Advent is about waiting for the God who comes. There is no more central conviction to the Christian faith that we worship and follow a God who has come, who continues to come, and who will come. At the same time, there is probably also no more central experience to a life of following Christ in the in-between time—the time between his first and second Advents—than waiting. Christ has come. Christ is coming. But still, we wait.
I have a friend who is waiting this Advent season. My friend is the same age as me, he has a child roughly the same age as mine. We went to school together, we played hockey together. As is so often the case, our lives went in different directions after high school and we lost track of each other. I became reacquainted with my friend and his story for less than ideal reasons.
My friend has been battling cancer for the last year or so. He’s been writing an online journal about his journey and I’ve been following it (and praying for him) from a distance. There are times when it is inspiring to read about how he is dealing with and processing his battle, but more often it makes me sad and angry. He is fighting like hell, but the results aren’t always positive. I read his latest entry this morning and it brought tears to my eyes. He is in pain. He is feeling hopeless, afraid, angry, uncertain, and a whole host of other emotions that I cannot even begin to fathom.
My friend knows about waiting. His life is characterized by much more waiting than he would like—for the next batch of results, for the next procedure, for the next appointment, for a pain-free night, for good news, for healing, for freedom, for a new start…
For the last three years, part of my Advent routine has included going through an Advent Reader put together by the faculty and staff at Regent College. Today, only a few minutes after reading my friend’s story, I read today’s entry, written by Uli Chi, in the The Cradle and the Crown:
Darkness. We wait for the Promised One in darkness. And we wait not in the beautiful darkness of a moonless night, but in the ugly darkness of a good creation dissolved into chaos. Isaiah saw it as the setting for this prophetic oracle concerning the Promised One: “Distressed and hungry, they will roam through the land; when they are famished, they will become enraged and, looking upward, will curse their king and their God. Then they will look toward the earth and see only distress and darkness and fearful gloom, and they will be thrust into utter darkness” (Is 8:21-22).

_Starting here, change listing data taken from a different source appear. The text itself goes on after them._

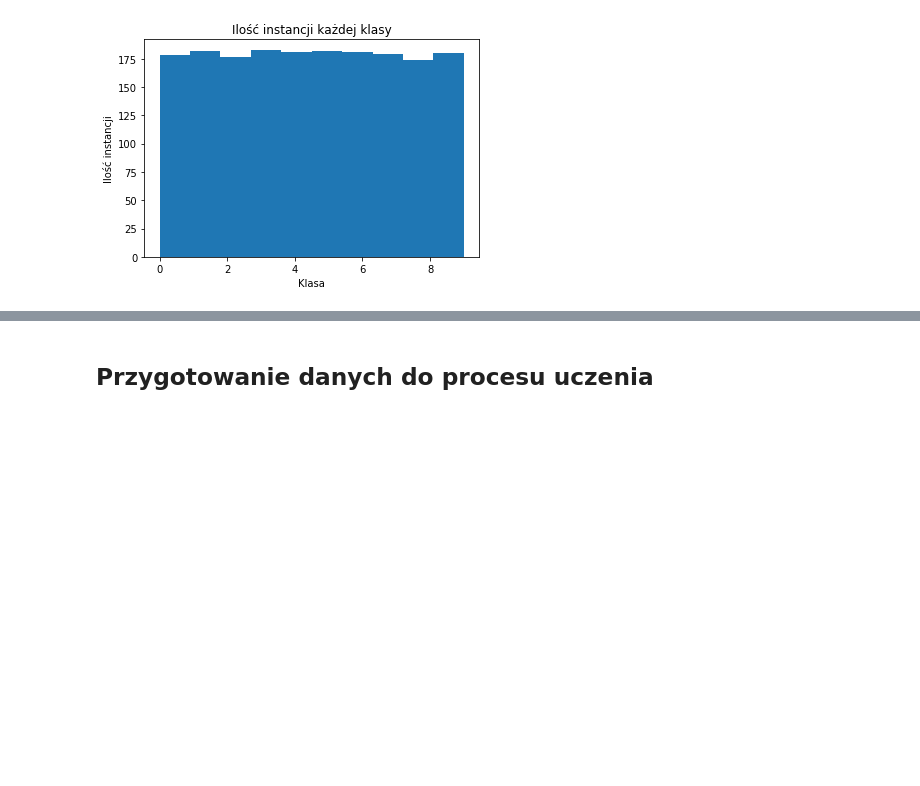
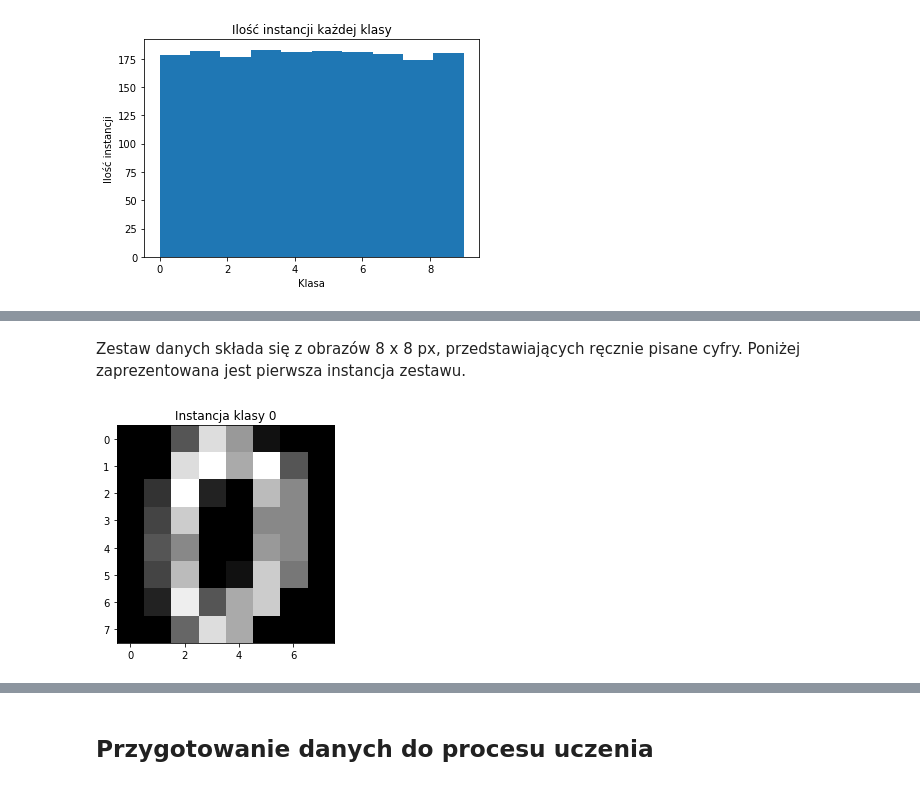
Before and after one commit to wojtasRobert/PSZT-19L, a Jupyter notebook: main.ipynb, the cells around one changed output, grey strips where cells are left out. Saved outputs shown, nothing was run; the diff lists cells and outputs as text; code cells hidden in the pictures; blank space fills up the shorter version.

Commit message:
add dataset visualizations

```diff
--- a/main.ipynb
+++ b/main.ipynb
@@ -33,0 +33,8 @@ Każda instancja posiada 64 cech.
+# %% [markdown]
+Zestaw danych składa się z obrazów 8 x 8 px, przedstawiających ręcznie pisane cyfry.
+Poniżej zaprezentowana jest pierwsza instancja zestawu.
+# %%
+plt.title("Instancja klasy {}".format(digits.target[0]))
+_ = plt.imshow(np.reshape(digits.data[0], (8, 8)), cmap='gray')
+# %% [output]
+[figure, added]
```
Also changed, not shown: parts of 11 cells of this notebook.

Darkness seems incompatible with our desire to make the advent season a time of anticipation and joy for family and friends. Yet this very season of anticipated joys often becomes, for many, a season of darkness—of keenly felt suffering and hopelessness. Despite our inclination to whitewash such inconvenient realities, the prophet will have none of it. Instead, the darkness is fully acknowledged and named.
Unfortunately, my friend knows a good deal about the ugliness and darkness of our fallen world. He knows more than he would ever have wanted to know about ugly diseases that invade and destabilize and destroy. He knows about the darkness of helplessness and confusion and chaos. He knows about the darkness of lost opportunities and the potential of shortened horizons. Darkness is where he lives.
This morning’s entry from my Advent reader ends like this:
But darkness does not have the final word. Instead, it becomes the divinely chosen context for the revelation of the Promised One who is to come: “The people walking in darkness have seen a great light…”
This is the hope of Advent that we rehearse again and again, year after year. Darkness—whether it is the darkness of cancer, divorce, mental illness, bankruptcy, hopelessness, doubt, or any of the other dark things that linger on in our hope-starved world—cannot have the final word.
It just can’t.
Not for my friend. Not for any of us walking in this land of darkness; not for any of us so well-acquainted with the shadow of death. We all need the light to dawn.
We are all waiting.